At first glance (and at second glance), iFly makes you gawp. Two enormous transparent vertical tubes, powered by industrial wind turbines, give spectators a bird’s eye view of the people inside as they bounce around like gravity-defying lunatics. It’s reminiscent of the scene from 1970s kids’ movie Charlie and the Chocolate Factory, when Charlie and Grandpa Joe help themselves to the fizzy lifting drink. Oh fun, fun, fun!
After filling out the disclaimer (which states that iFly takes no responsibility for any injuries incurred leaping about inside the wind tunnels), I’m ready to go. I’m so excited about the prospect that I deliberately ignore my distinctly dodgy lower back (iFly does discourage people with such ailments), although I’m later to learn that the rules are there for a reason and are best heeded.
Next up is the pre-flight briefing, a 15-minute lecture on the dos and don’ts and a short film delivered by the typically burly adrenaline junkie instructor, explaining tips on how to enter the tubes safely. We also learn the four essential skydiving hand signals, which communicate: ‘relax’, ‘bend legs’, ‘straighten legs’ and ‘chin up, Charlie’.
Reassuringly, the staff at iFly look and sound as though they’ve just stepped off the set of Point Break. A brief chat reveals that, ‘yeah, dude’, they’re all professional skydivers who are ‘chilled’ to be doing a ‘gig’ that enables them to practise their ‘loops and rolls’ indoors while saving up for the real thing.

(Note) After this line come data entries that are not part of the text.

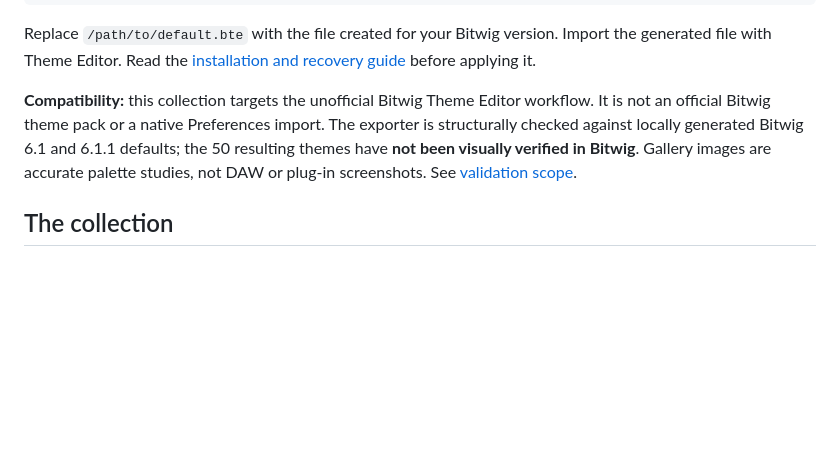
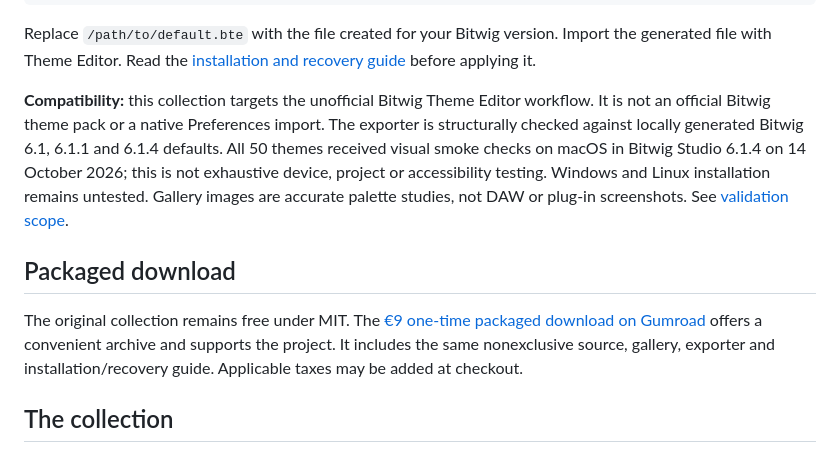
Before and after one commit to notgabriels-sys/bitwig-themes, a Markdown page: README.md, the part around the change. Drawn GitHub-style; blank space fills up the shorter version.

Commit message:
docs(launch): publish host checks and packaged download link

```diff
--- a/README.md
+++ b/README.md
@@ -21,7 +21,11 @@ node scripts/export-bitwig.mjs --theme terminal --base /path/to/default.bte --ou
 
 Replace `/path/to/default.bte` with the file created for your Bitwig version. Import the generated file with Theme Editor. Read the [installation and recovery guide](docs/INSTALL.md) before applying it.
 
-**Compatibility:** this collection targets the unofficial Bitwig Theme Editor workflow. It is not an official Bitwig theme pack or a native Preferences import. The exporter is structurally checked against locally generated Bitwig 6.1 and 6.1.1 defaults; the 50 resulting themes have **not been visually verified in Bitwig**. Gallery images are accurate palette studies, not DAW or plug-in screenshots. See [validation scope](docs/VALIDATION.md).
+**Compatibility:** this collection targets the unofficial Bitwig Theme Editor workflow. It is not an official Bitwig theme pack or a native Preferences import. The exporter is structurally checked against locally generated Bitwig 6.1, 6.1.1 and 6.1.4 defaults. All 50 themes received visual smoke checks on macOS in Bitwig Studio 6.1.4 on 14 October 2026; this is not exhaustive device, project or accessibility testing. Windows and Linux installation remains untested. Gallery images are accurate palette studies, not DAW or plug-in screenshots. See [validation scope](docs/VALIDATION.md).
+
+## Packaged download
+
+The original collection remains free under MIT. The [€9 one-time packaged download on Gumroad](https://notgabriel.gumroad.com/l/graphite-50-bitwig-themes) offers a convenient archive and supports the project. It includes the same nonexclusive source, gallery, exporter and installation/recovery guide. Applicable taxes may be added at checkout.
 
 ## The collection
 
```
Also changed, not shown: docs/VALIDATION.md (+14 -4 lines), assets/host-6.1.4/porcelain.jpg (added), assets/host-6.1.4/violet-signal.jpg (added), 1 other file.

So it’s off to the changing rooms to slip into our flying suits and special shoes, removing all jewellery before we don safety helmets, goggles and ear plugs. I’m now a tiny bit nervous. Up close, the roar of the wind turbines is deafening and suddenly I began to wonder if this is such a good idea. But before I know it, I’m being told to enter the tube and launch myself belly first onto the raging gust, which is blowing at a pretty impressive 200mph.
After I manage to stabilise myself – and learn that laughing with my mouth wide open covers my face in gravity-defying saliva – the instructor grabs hold of my suit at the hip and shoulder and takes me 30 feet up into the air. We hover there, bobbing about, cheeks flapping wildly from the G-force and giggling hysterically. We soon descend, only to rise again a few seconds later after he makes sure the in-house camera has captured several decent photos of my experience.
Before I know it, it’s over. Though two minutes doesn’t sound like much, it actually feels a lot longer when you’re in the tube. My legs are shaky and it takes me a few moments to catch my breath. Afterwards my back is worryingly sore, too (luckily the stiffness clears within a day or two).
iFly is, without doubt, a fantastic experience, especially for visitors who think Dubai’s malls have nothing more to offer than shops and giant food courts, although at Dhs195 for adults during peak hours, and Dhs165 off-peak, it doesn’t come cheap. In the small print it also states that tots as young as three can have a go. But remember that while junior may be a daredevil when it comes to launching himself off the sofa, not many three-year-olds follow hand signal instructions or are happy wearing ear plugs, goggles and hard hats. Though it’s very safe (not to mention hilariously addictive), iFly is definitely an activity best suited to big kids.